Breast Cancer Prevention By Dr. Labib Riachi
October is Breast Cancer Awareness month. Breast cancer affects women worldwide, it also affects men. The majority affected; however, is from the female gender. Doctor Labib Riachi, Specialist in Gynecology and Advanced Women Care, is here to educate you on the best preventive measures you can take to lower your risks of developing breast cancer.
Breast cancer is one of the most common cancers in the world, and the number 1 killer cancer of women. In the USA, the incidence of lifetime risk is almost 12%. So increasing age is the most important factor of breast cancer development. Genetic mutation may be a cause of developing cancer, but it does not compare to sporadic cancers in breasts. Sporadic cancer is cancer that occurs in people who do not have a family history of that cancer or an inherited change in their DNA that would increase their risk for that cancer. This type of cancer is affected by multifactorial environments.
The relative risk of developing breast cancer increases with age, having a female gender, as well as having radiation treatment for the thorax area or the chest with a pathology previously proven of ovarian cancer or other cancer-related organs. Pathology means the science of the causes and effects of diseases, especially the branch of medicine that deals with the laboratory examination of samples of body tissue for diagnostic or forensic purposes. It’s very important to know one’s family history also.
Other relative risks, or risk factors that increase the chances of having breast cancer, are early menarche or late menopause. Menarche is when a woman starts her menstrual cycle at a very young age. The common denominator between these two risk factors is the ovaries. They are functioning more and having a period cycle every month. So a woman who gives birth to a baby at an age earlier than 30 will have fewer chances of developing breast cancer because the ovaries rested and were not functioning for nine months. The contrary applies to women who give birth at a later stage, they have higher risks of developing breast cancer.
“The hormonal milieu” also affects the breast and risks developing cancer. The hormones excreted in women are estrogen and progesterone. The majority of breast cancers are estrogen-receptor-positive. A cancer is called estrogen-receptor-positive (or ER+) if it has receptors for estrogen. This suggests that the cancer cells, like normal breast cells, may receive signals from estrogen that could promote their growth. The cancer is progesterone-receptor-positive (PR+) if it has progesterone receptors.

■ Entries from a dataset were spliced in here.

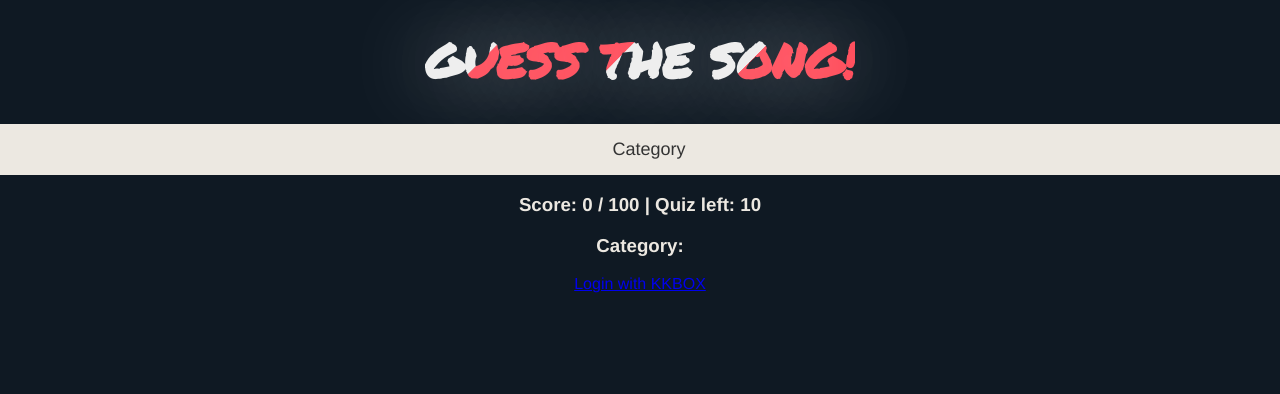
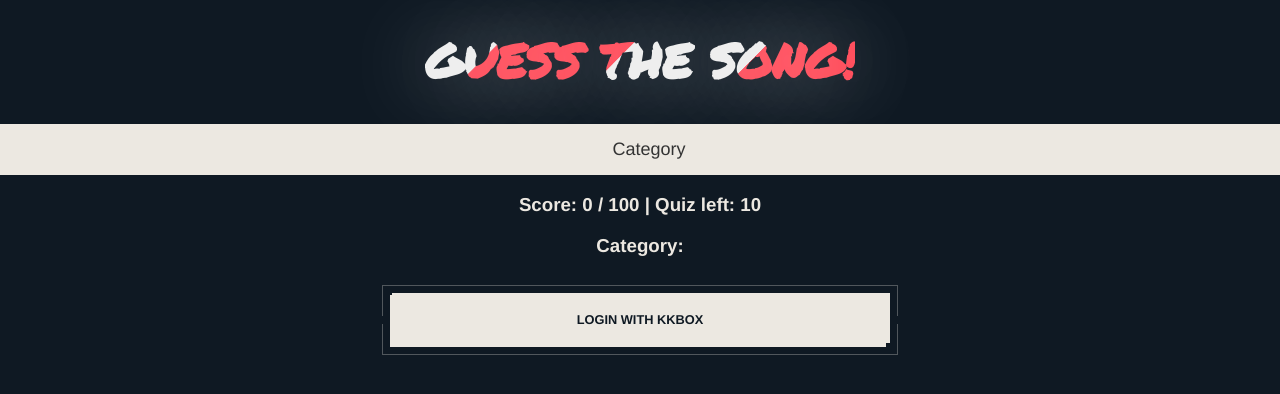
Before and after one commit to DriftKingTW/guess-the-song, a Vue app: page / in a window 1280 px wide. Shown: the top 394 px of the page. Built offline with nearby package versions, Linux system fonts and the light colour scheme.

Commit message:
Add style to login button

```diff
--- a/src/views/Kkbox.vue
+++ b/src/views/Kkbox.vue
@@ -12,11 +12,20 @@
     </h3>
     <h3>Category: {{ currentCategory }}</h3>
     <h3>{{ gameStatus }}</h3>
-    <a
-      v-if="!userToken"
-      href="https://account.kkbox.com/oauth2/authorize?redirect_uri=https://kkbox-oauth-helper.web.app/1091f0/getToken&client_id=85e66ad411cf7cee23e2873738475e53&response_type=code&state=test"
-      >Login with KKBOX</a
-    >
+    <div class="game-button-container">
+      <a
+        class="white"
+        v-if="!userToken"
+        href="https://account.kkbox.com/oauth2/authorize?redirect_uri=https://kkbox-oauth-helper.web.app/1091f0/getToken&client_id=85e66ad411cf7cee23e2873738475e53&response_type=code&state=test"
+      >
+        <p>
+          <span class="bg"></span>
+          <span class="base"></span>
+          <span class="text">Login With KKBOX</span>
+        </p>
+      </a>
+    </div>
+
     <div class="game-button-container">
       <a href="#" class="white" v-if="userToken" @click="newSongQuiz">
         <p>
```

The hormonal environment is a critical regulator of many physiologic processes, including growth, energy metabolism, fertility, and stress response. A wide range of well-documented diseases is linked to changes, either increases or decreases, in the hormonal milieu. Outside factors may affect the hormonal milieu, such as oral contraceptives, hormone replacement therapy administered after menopause, and hormones injections.
Our diet affects also our risk of developing breast cancer. A diet that is not rich in fiber, healthy fats, and such may cause you to develop breast cancer. Moreover, women who tend to exercise less tend to have a higher risk of developing cancer. Women who exercise around 3.8 hours a week are found to have almost 50% less chance of developing breast cancer. The conclusion is that lifestyle modifications are to be made to better prevent cancer.
Diagnosis and mammograms at the ages of 40 and above are incredibly important, for someone previously considered without risk. If someone has a family history of breast cancer, mammograms are conducted earlier than 40 years old. Ultrasound can help in depicting cysts and masses. MRI - Magnetic Resonance Machine - would be the best study, but mammograms are simple, affordable, and a tool to diagnose the early stage of breast cancer.
We hope that this article proves to be helpful in your or a loved one’s fight against cancer.
We, Mint Basil Market, have partnered up with Inspire Yoga and will be hosting an event on October 30th with a panel discussion featuring several health experts, including Dr. Labib Riachi. We would be honored to have you with us as a guest. Details of the event are as follows:
- LOCATION: Gate Avenue DIFC
- DATE: 30 OCT
- TIME: 5.30 pm to 7:15 pm
- AGENDA: Panel talk followed by a YOGA class
- THEME: Breast Cancer Awareness Month
We’d love to see you there!